As is common knowledge among EV enthusiasts, Tesla typically performs well on crash test evaluations. The original Model S had perfect marks during the National Highway Traffic Safety Administration crash test and reportedly broke one of their machines as well. While the Model 3 did not break any machines during its European crash testing, it did not disappoint in its safety rating.
The Tesla Model 3 was recently assessed by the Euro NCAP and performed very favorably.
The Model 3 had scored a perfect 5-star rating over its four rating criteria: Adult Occupation Protection, which gauges how well the vehicle protects an adult; Child Occupation Protection, which gauges how well a child is protected by the vehicle; Vulnerable Road Users, which gauges how the safe the car is in collisions with pedestrians and cyclists; and Safety Assist, which rates how well the vehicle’s active safety functions perform.

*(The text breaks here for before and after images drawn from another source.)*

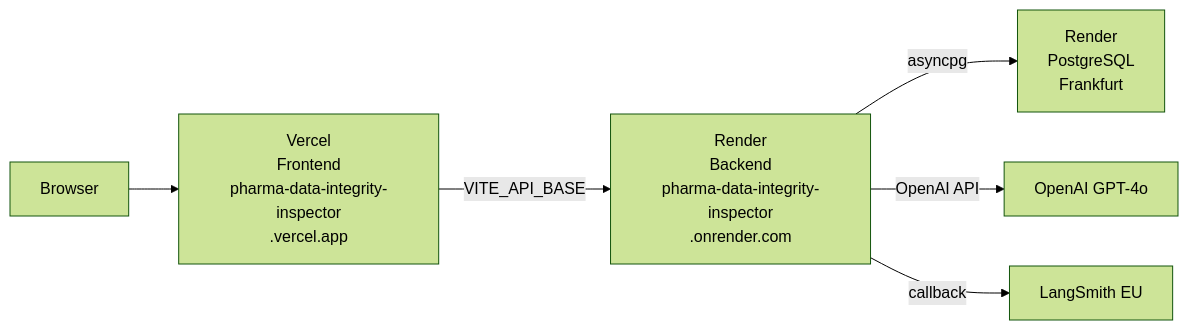
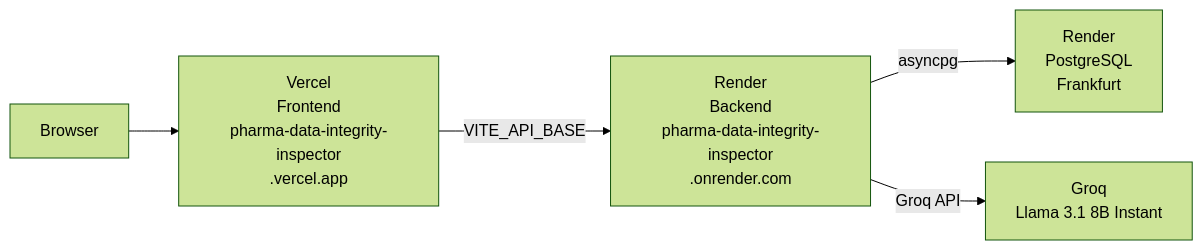
One commit to sajanyerra/pharma-data-integrity-inspector changed diagram 11 of 11 in ARCHITECTURE.md. Above: the diagram before and after it, drawn with Mermaid (forest theme). The commit also changed other lines of this file and 2 other files, not shown here.

First line of the commit message:
Docs: update all 3 docs to reflect merged profiler, 3-agent pipeline, async LLM, random anomalies, Groq LLM

````diff
--- a/ARCHITECTURE.md
+++ b/ARCHITECTURE.md
@@ -402,8 +422,7 @@
 ```mermaid
 graph LR
     User["Browser"] --> Vercel["Vercel<br/>Frontend<br/>pharma-data-integrity-inspector<br/>.vercel.app"]
     Vercel -->|"VITE_API_BASE"| Render["Render<br/>Backend<br/>pharma-data-integrity-inspector<br/>.onrender.com"]
     Render -->|"asyncpg"| RenderDB["Render<br/>PostgreSQL<br/>Frankfurt"]
-    Render -->|"OpenAI API"| GPT["OpenAI GPT-4o"]
-    Render -->|"callback"| LangSmith["LangSmith EU"]
+    Render -->|"Groq API"| Groq["Groq<br/>Llama 3.1 8B Instant"]
 ```
````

When averaging out the percentages (which may or may not be how the website sorts the start ratings), the Model 3 is the highest scoring car of 2019. Only the Mercedes A-Class tested in 2018 has had a higher average score (88.5% vs. 87.5%). It is important to note that the Euro NCAP had some restructuring and stricter tests. As such they have stated that scores are not really comparable pre- and post-2018.
You will notice that the Model 3’s overall score is helped greatly by its Safety Assist grade which is 14% higher than the second place holder and is the highest score the Euro NCAP has recorded since the tests changed in 2018.
Matthew Avery, Director of Research at Thatcham Research, had made a comment regarding the Model 3’s safety systems:
“The Tesla Model 3 achieved one of the highest Safety Assist scores we have seen to date. Its Collision Avoidance Assist system is first class, with its Autonomous Emergency Braking and Forward Collision Warning systems showing high levels of performance.”
Tesla’s Autopilot, however, was not assessed by the agency. They plan to start testing autonomous driving features in 2020, so the Tesla family will most likely be revisited at that time.
Avery had also praised the Model 3 for making the most of the electric car structure which should inherently be better at standing up to collisions:
“Tesla has done a great job of playing the structural benefits of an electric vehicle to its advantage. Impact performance is enhanced by the absence of a mechanical engine and the car’s low centre of gravity. The Tesla Model 3 really benefits from its all electric-architecture.”
The car is not completely bulletproof, however. While the Model 3 excelled, or at the very least, was average within three of the four categories, it seems to have suffered in the Vulnerable Road Users section. The report stated that:
The protection provided by the bonnet to the head of a struck pedestrian was mixed. There were large areas where protection was adequate but poor performance was seen at the base of the windscreen and on the stiff windscreen pillars. However, the protection provided to pedestrians’ legs and pelvis area was good at all test locations. The Tesla 3’s AEB system can detect vulnerable road users like pedestrians and cyclists, as well as other vehicles. In tests of its response to pedestrians, the system performed well. In tests of its response to cyclists the system scored full points.
Here is a video of the Model 3’s crash tests:
What do you guys think of the test results? Let us know down in the comments below.
Source: Euro NCAP